= TASK TO COMPLETE =
Whenever a line in the data below includes the string "class", copy it out.

= DATASET RECORDS =
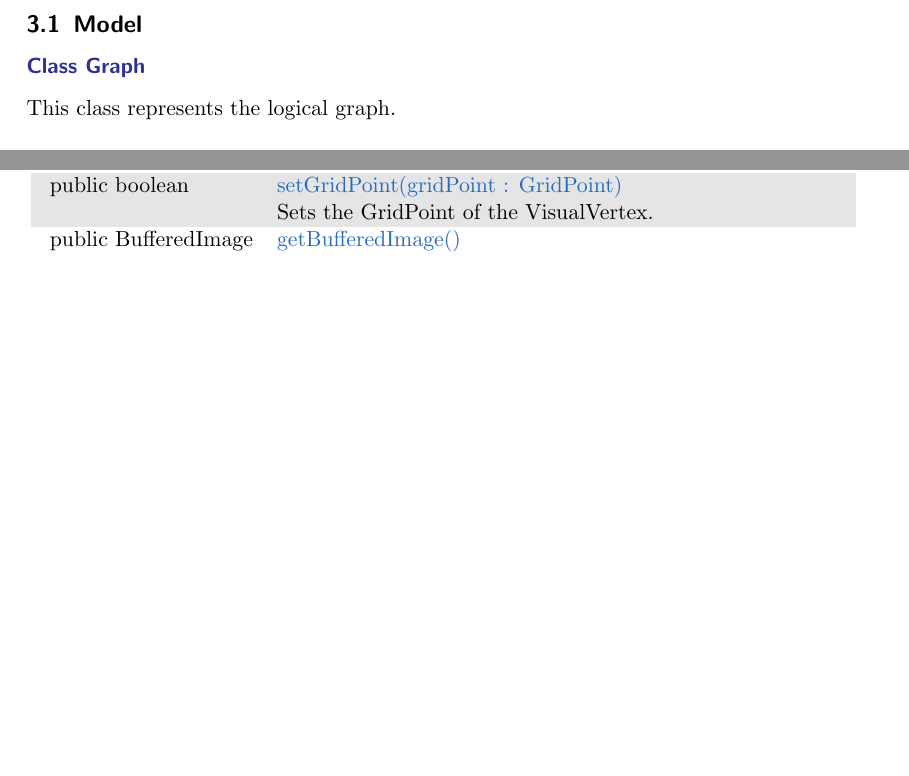
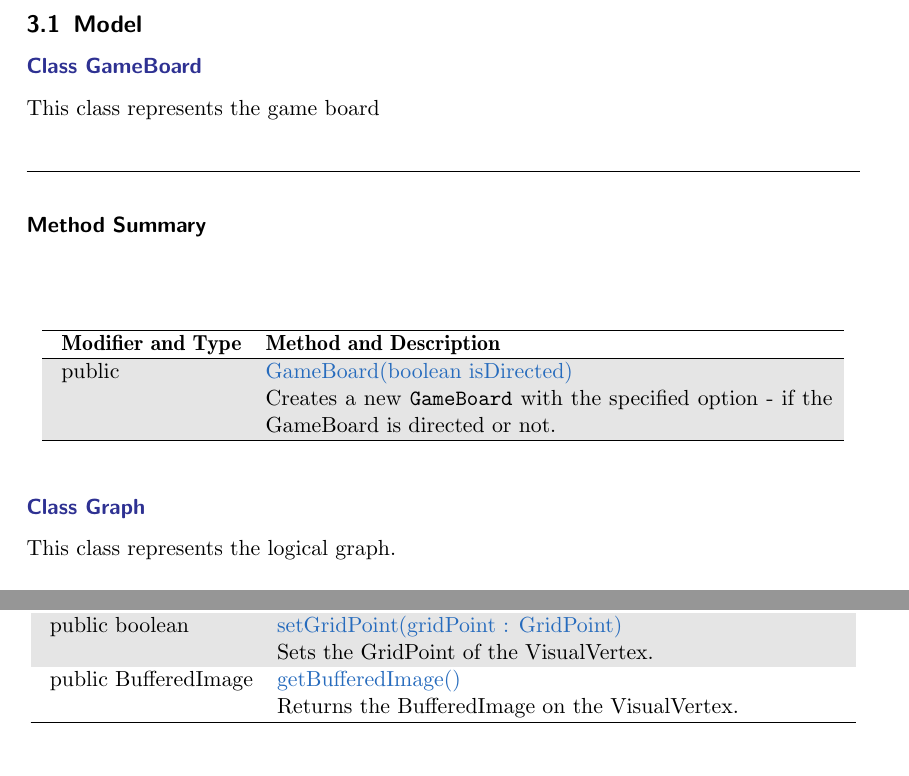
Before and after one commit to EmDee/Graphioli, a LaTeX document (design/design.tex, which reads design/modelDescription.tex): two parts of pages 7 and 8 of 20 before the commit and two parts of pages 7 and 9 of 21 after it, joined at a grey line, cut so that both start at the same text, the shorter picture padded with empty space. Compiled offline with pdfLaTeX.

Commit message:
added new class descriptions

```diff
--- a/design/modelDescription.tex
+++ b/design/modelDescription.tex
@@ -1,4 +1,20 @@
 \subsection{Model}
+
+% GameBoard
+\class{GameBoard}{gameboard}
+This class represents the game board \\
+
+\vspace{.5cm}
+\hrule
+
+\paragraph*{Method Summary}
+\paragraph*{}
+\begin{longtable}{Lp{10cm}}
+	\startmethodtable
+	\method{public}{GameBoard(boolean isDirected)}{gb:gameboard} \\
+	& Creates a new \texttt{GameBoard} with the specified option - if the GameBoard is directed or not. \\
+	\hline
+\end{longtable}
 
 % Graph
 \class{Graph}{graph}
```
Also changed, not shown: design/modelDescription.tex (2 more changed lines).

= REPLY TO THE TASK =
added new class descriptions
+\class{GameBoard}{gameboard}
+This class represents the game board \\
 \class{Graph}{graph}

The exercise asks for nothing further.